++++ RECORDS FOR THIS TASK

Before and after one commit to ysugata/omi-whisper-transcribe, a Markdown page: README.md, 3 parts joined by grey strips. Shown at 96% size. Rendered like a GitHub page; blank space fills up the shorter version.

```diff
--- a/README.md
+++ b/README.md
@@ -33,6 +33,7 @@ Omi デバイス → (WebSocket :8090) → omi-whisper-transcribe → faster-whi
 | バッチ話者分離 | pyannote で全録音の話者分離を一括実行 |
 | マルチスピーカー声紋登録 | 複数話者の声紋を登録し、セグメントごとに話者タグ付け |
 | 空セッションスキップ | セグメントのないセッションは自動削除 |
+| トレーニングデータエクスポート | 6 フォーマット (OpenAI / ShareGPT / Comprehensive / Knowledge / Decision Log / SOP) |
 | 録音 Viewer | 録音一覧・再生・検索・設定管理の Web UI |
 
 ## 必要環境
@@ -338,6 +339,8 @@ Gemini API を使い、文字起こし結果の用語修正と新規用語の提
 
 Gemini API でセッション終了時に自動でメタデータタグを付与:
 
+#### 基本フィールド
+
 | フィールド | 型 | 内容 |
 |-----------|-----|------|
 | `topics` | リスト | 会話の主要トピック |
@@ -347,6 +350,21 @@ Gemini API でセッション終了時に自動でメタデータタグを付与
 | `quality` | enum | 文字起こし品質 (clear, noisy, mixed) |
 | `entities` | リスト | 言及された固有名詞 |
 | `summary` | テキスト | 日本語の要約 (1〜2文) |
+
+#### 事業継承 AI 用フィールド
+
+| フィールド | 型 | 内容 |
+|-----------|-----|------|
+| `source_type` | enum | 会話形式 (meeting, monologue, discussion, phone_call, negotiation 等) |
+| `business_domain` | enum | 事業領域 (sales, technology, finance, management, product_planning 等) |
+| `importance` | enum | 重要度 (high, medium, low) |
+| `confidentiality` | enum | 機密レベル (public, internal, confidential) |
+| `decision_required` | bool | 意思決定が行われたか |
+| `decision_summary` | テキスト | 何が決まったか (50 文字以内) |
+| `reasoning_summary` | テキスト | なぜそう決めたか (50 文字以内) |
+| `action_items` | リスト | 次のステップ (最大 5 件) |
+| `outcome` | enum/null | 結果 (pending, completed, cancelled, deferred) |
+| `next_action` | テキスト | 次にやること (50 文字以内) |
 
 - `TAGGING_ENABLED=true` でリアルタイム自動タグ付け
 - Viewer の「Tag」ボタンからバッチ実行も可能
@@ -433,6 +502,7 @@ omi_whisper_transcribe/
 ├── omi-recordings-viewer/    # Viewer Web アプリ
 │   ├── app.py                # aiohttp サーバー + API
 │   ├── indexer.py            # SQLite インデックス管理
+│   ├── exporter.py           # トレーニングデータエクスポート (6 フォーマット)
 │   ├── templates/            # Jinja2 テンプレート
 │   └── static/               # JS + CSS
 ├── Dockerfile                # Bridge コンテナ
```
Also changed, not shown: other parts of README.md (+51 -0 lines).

++++++++

WHAT THE TASK ASKS = Write out every record above, word for word.

WRITTEN ANSWER =
Before and after one commit to ysugata/omi-whisper-transcribe, a Markdown page: README.md, 3 parts joined by grey strips. Shown at 96% size. Rendered like a GitHub page; blank space fills up the shorter version.

```diff
--- a/README.md
+++ b/README.md
@@ -33,6 +33,7 @@ Omi デバイス → (WebSocket :8090) → omi-whisper-transcribe → faster-whi
 | バッチ話者分離 | pyannote で全録音の話者分離を一括実行 |
 | マルチスピーカー声紋登録 | 複数話者の声紋を登録し、セグメントごとに話者タグ付け |
 | 空セッションスキップ | セグメントのないセッションは自動削除 |
+| トレーニングデータエクスポート | 6 フォーマット (OpenAI / ShareGPT / Comprehensive / Knowledge / Decision Log / SOP) |
 | 録音 Viewer | 録音一覧・再生・検索・設定管理の Web UI |
 
 ## 必要環境
@@ -338,6 +339,8 @@ Gemini API を使い、文字起こし結果の用語修正と新規用語の提
 
 Gemini API でセッション終了時に自動でメタデータタグを付与:
 
+#### 基本フィールド
+
 | フィールド | 型 | 内容 |
 |-----------|-----|------|
 | `topics` | リスト | 会話の主要トピック |
@@ -347,6 +350,21 @@ Gemini API でセッション終了時に自動でメタデータタグを付与
 | `quality` | enum | 文字起こし品質 (clear, noisy, mixed) |
 | `entities` | リスト | 言及された固有名詞 |
 | `summary` | テキスト | 日本語の要約 (1〜2文) |
+
+#### 事業継承 AI 用フィールド
+
+| フィールド | 型 | 内容 |
+|-----------|-----|------|
+| `source_type` | enum | 会話形式 (meeting, monologue, discussion, phone_call, negotiation 等) |
+| `business_domain` | enum | 事業領域 (sales, technology, finance, management, product_planning 等) |
+| `importance` | enum | 重要度 (high, medium, low) |
+| `confidentiality` | enum | 機密レベル (public, internal, confidential) |
+| `decision_required` | bool | 意思決定が行われたか |
+| `decision_summary` | テキスト | 何が決まったか (50 文字以内) |
+| `reasoning_summary` | テキスト | なぜそう決めたか (50 文字以内) |
+| `action_items` | リスト | 次のステップ (最大 5 件) |
+| `outcome` | enum/null | 結果 (pending, completed, cancelled, deferred) |
+| `next_action` | テキスト | 次にやること (50 文字以内) |
 
 - `TAGGING_ENABLED=true` でリアルタイム自動タグ付け
 - Viewer の「Tag」ボタンからバッチ実行も可能
@@ -433,6 +502,7 @@ omi_whisper_transcribe/
 ├── omi-recordings-viewer/    # Viewer Web アプリ
 │   ├── app.py                # aiohttp サーバー + API
 │   ├── indexer.py            # SQLite インデックス管理
+│   ├── exporter.py           # トレーニングデータエクスポート (6 フォーマット)
 │   ├── templates/            # Jinja2 テンプレート
 │   └── static/               # JS + CSS
 ├── Dockerfile                # Bridge コンテナ
```
Also changed, not shown: other parts of README.md (+51 -0 lines).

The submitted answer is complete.